*Exercise goal*. Whenever a line in the data holds the string "items", pull that line out.

********

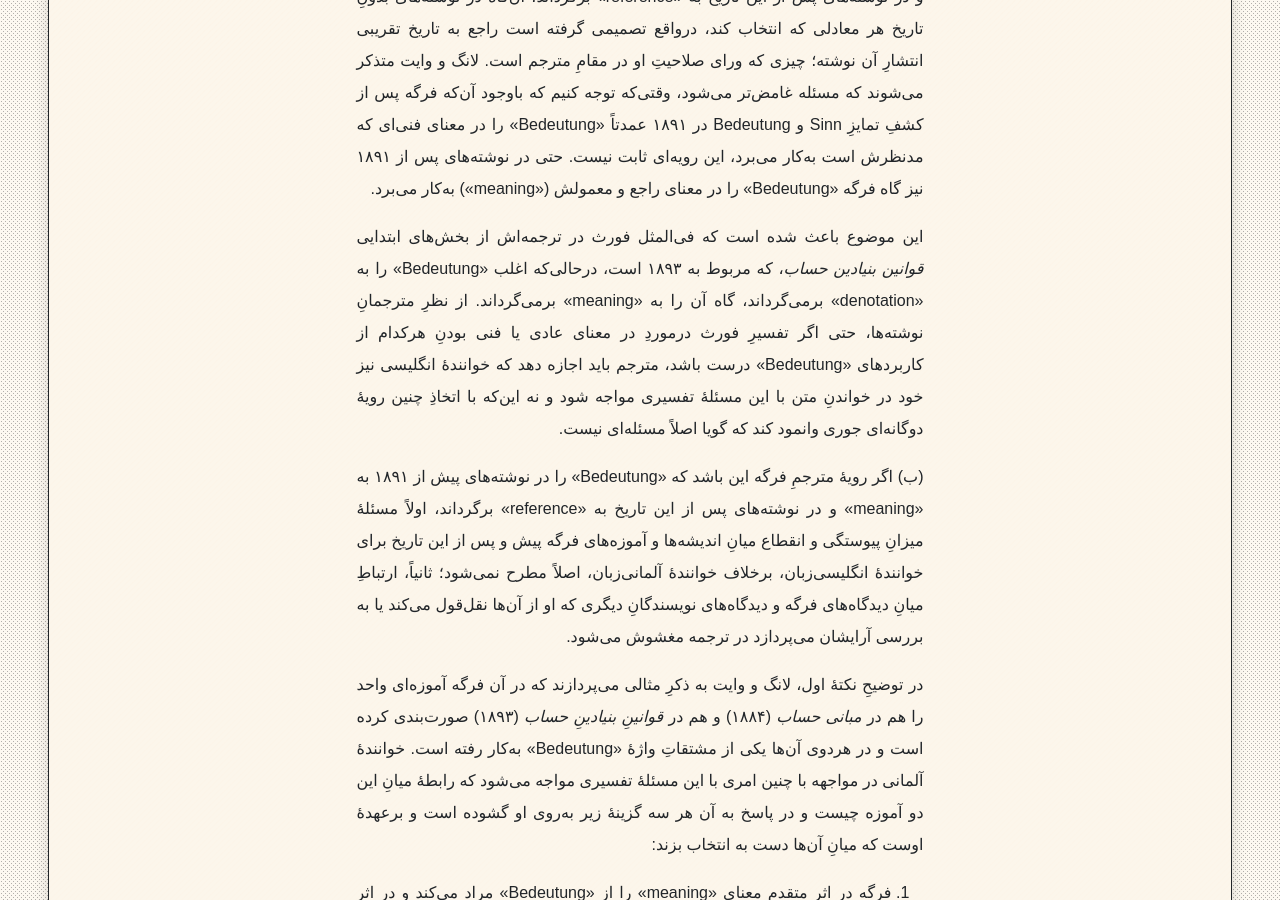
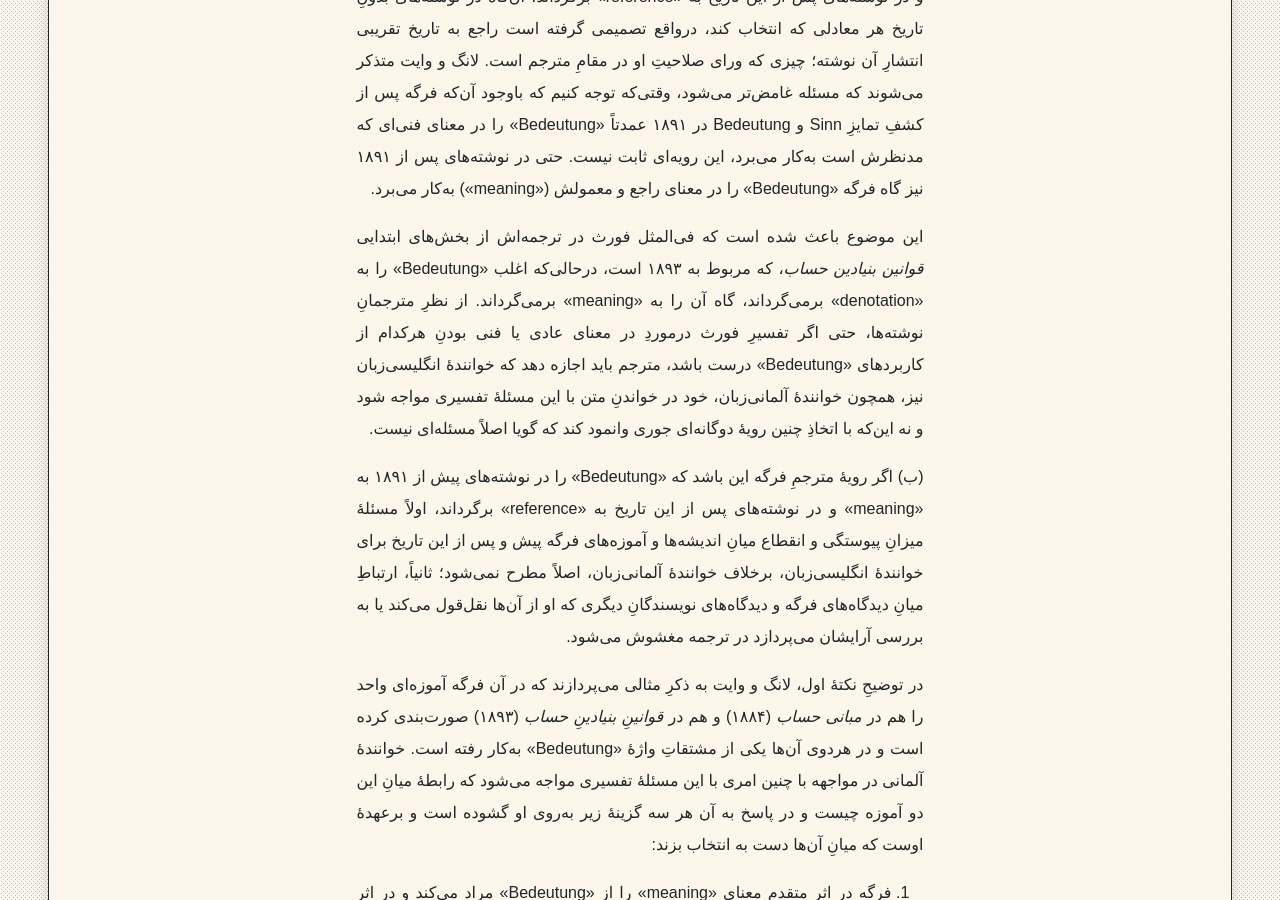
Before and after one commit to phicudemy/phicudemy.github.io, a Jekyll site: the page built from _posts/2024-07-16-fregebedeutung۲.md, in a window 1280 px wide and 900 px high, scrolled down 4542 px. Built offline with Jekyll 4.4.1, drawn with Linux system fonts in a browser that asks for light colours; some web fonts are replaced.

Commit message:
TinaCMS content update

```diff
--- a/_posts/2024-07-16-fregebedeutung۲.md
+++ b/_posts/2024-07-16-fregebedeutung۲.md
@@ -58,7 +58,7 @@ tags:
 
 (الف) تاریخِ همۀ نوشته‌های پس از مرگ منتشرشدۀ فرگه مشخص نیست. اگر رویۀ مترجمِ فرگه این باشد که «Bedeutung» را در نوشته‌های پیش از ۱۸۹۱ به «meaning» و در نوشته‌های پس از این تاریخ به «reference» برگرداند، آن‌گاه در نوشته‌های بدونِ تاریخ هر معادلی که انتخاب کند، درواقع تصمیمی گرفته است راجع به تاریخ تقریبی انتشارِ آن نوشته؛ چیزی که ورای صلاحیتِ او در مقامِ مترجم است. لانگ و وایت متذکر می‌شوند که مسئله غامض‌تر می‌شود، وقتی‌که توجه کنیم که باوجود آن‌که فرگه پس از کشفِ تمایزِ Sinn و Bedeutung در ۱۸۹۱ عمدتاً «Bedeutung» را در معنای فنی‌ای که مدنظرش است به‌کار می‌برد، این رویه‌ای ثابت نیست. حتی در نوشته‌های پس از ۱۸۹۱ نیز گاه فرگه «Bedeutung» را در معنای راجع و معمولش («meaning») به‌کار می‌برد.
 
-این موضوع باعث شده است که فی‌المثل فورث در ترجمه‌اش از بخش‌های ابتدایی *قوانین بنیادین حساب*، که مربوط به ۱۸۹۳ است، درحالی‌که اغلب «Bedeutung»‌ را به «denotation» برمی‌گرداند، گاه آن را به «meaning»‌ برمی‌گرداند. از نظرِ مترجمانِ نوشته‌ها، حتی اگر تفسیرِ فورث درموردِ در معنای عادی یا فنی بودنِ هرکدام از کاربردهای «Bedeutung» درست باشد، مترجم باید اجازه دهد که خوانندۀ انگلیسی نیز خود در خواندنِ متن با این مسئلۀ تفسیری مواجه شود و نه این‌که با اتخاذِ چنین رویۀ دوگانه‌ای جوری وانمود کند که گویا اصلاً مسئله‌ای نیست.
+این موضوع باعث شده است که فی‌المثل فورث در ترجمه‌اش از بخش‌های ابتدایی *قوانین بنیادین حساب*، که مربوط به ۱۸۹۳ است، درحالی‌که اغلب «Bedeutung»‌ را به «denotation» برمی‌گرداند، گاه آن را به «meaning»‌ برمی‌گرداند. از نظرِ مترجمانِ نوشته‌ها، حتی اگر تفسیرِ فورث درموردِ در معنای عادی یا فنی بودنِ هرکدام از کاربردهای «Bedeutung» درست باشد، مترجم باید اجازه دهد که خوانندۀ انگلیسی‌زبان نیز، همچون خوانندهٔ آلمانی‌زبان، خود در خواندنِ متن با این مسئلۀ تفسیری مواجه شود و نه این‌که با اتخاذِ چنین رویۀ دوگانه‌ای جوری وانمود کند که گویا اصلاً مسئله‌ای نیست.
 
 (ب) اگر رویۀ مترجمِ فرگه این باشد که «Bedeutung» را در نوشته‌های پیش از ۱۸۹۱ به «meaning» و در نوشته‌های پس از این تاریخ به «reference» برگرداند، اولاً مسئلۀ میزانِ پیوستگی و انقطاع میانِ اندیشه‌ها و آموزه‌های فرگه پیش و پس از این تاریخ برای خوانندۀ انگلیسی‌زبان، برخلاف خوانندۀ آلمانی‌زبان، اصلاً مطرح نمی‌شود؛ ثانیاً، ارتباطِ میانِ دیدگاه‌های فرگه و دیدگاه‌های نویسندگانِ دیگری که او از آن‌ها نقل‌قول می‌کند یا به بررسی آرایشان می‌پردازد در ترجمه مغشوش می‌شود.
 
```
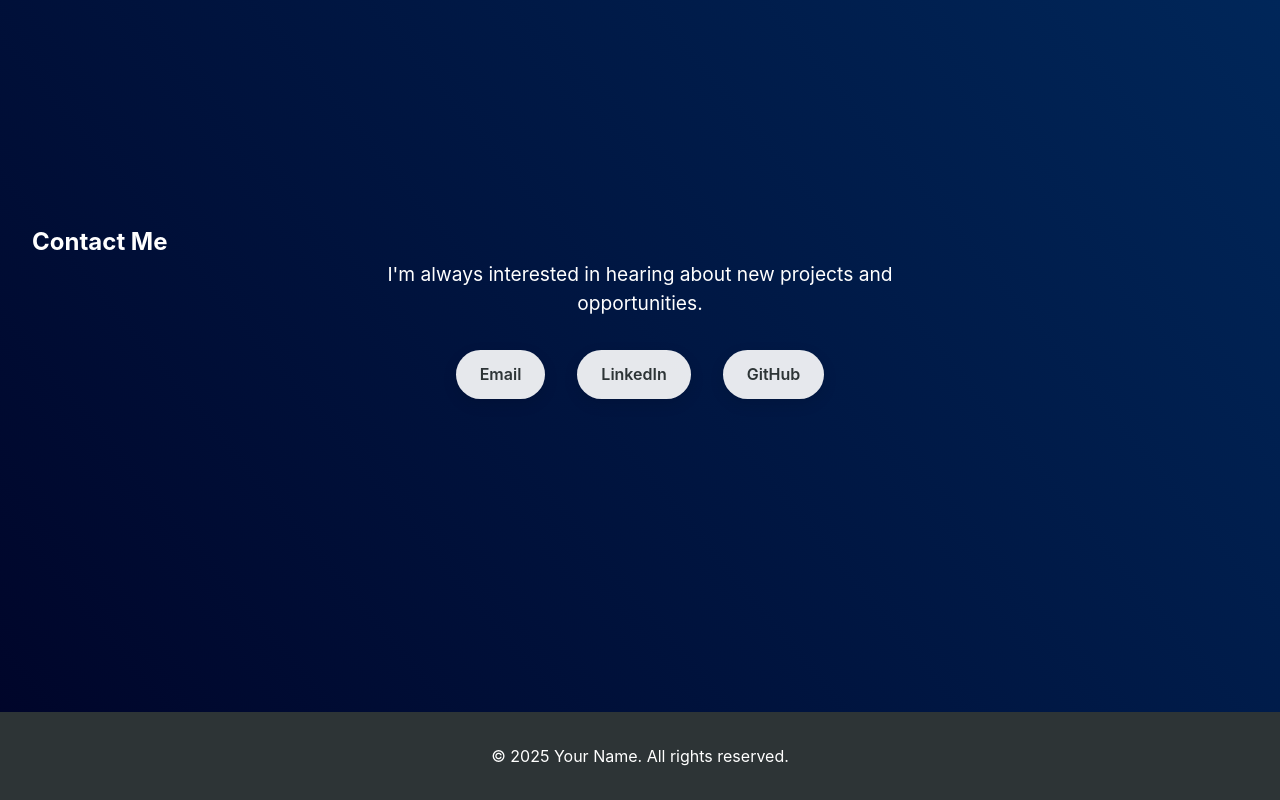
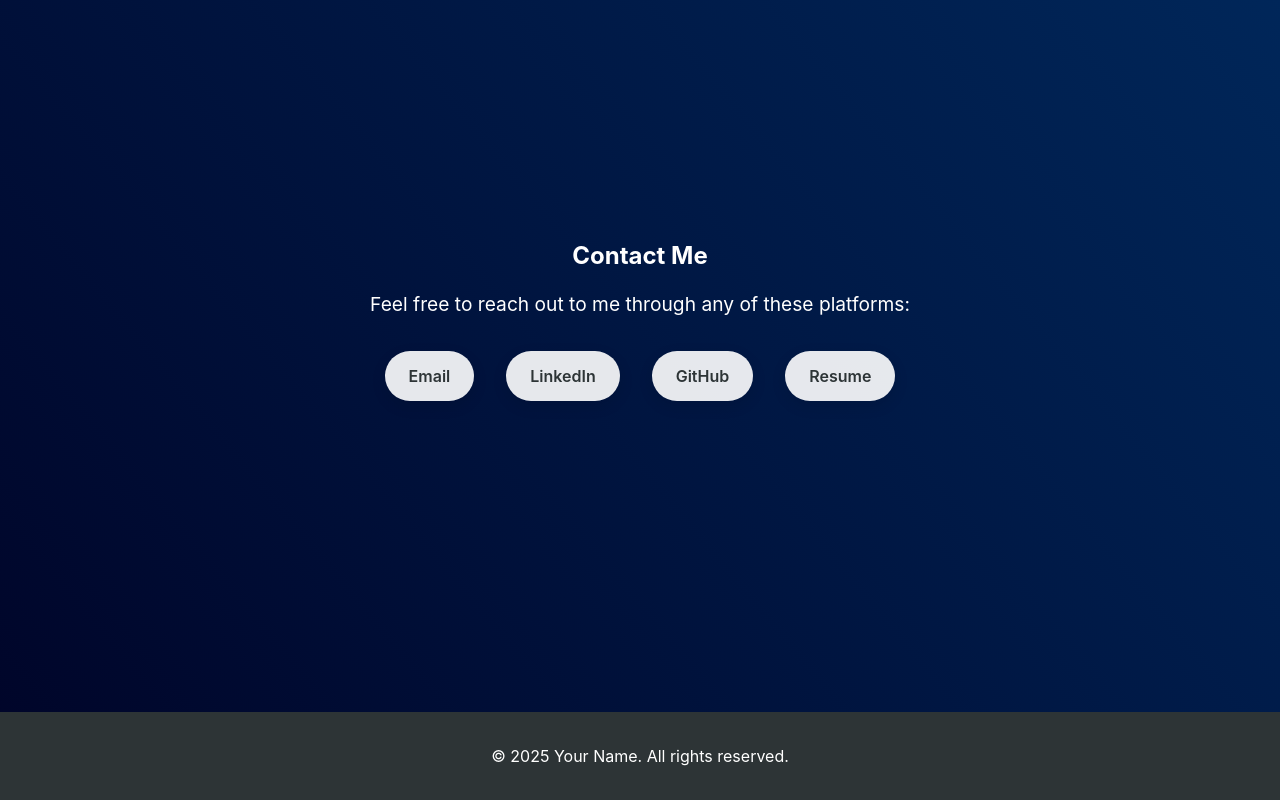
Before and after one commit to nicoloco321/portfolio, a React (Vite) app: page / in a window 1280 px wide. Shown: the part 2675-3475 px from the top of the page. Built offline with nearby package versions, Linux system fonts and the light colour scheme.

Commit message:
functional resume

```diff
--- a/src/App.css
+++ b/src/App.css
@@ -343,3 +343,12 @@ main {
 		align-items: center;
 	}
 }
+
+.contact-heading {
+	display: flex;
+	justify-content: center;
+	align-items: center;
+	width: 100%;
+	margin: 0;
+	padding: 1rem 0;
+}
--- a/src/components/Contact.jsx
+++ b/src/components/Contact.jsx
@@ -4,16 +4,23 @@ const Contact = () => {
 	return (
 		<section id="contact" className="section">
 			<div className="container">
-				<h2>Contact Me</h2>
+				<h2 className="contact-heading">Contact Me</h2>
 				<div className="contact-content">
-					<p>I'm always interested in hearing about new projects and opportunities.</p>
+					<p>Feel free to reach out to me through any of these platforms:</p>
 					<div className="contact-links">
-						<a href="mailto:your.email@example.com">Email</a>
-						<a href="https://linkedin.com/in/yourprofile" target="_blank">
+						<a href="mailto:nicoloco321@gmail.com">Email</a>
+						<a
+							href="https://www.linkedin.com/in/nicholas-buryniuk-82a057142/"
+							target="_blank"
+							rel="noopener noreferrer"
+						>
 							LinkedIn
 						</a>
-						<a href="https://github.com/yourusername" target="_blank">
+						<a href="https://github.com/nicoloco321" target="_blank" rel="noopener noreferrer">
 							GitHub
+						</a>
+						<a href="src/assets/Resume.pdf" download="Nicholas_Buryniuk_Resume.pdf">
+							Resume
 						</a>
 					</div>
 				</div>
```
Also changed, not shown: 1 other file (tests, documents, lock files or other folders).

********

*Exercise output*.
 		align-items: center;
+	align-items: center;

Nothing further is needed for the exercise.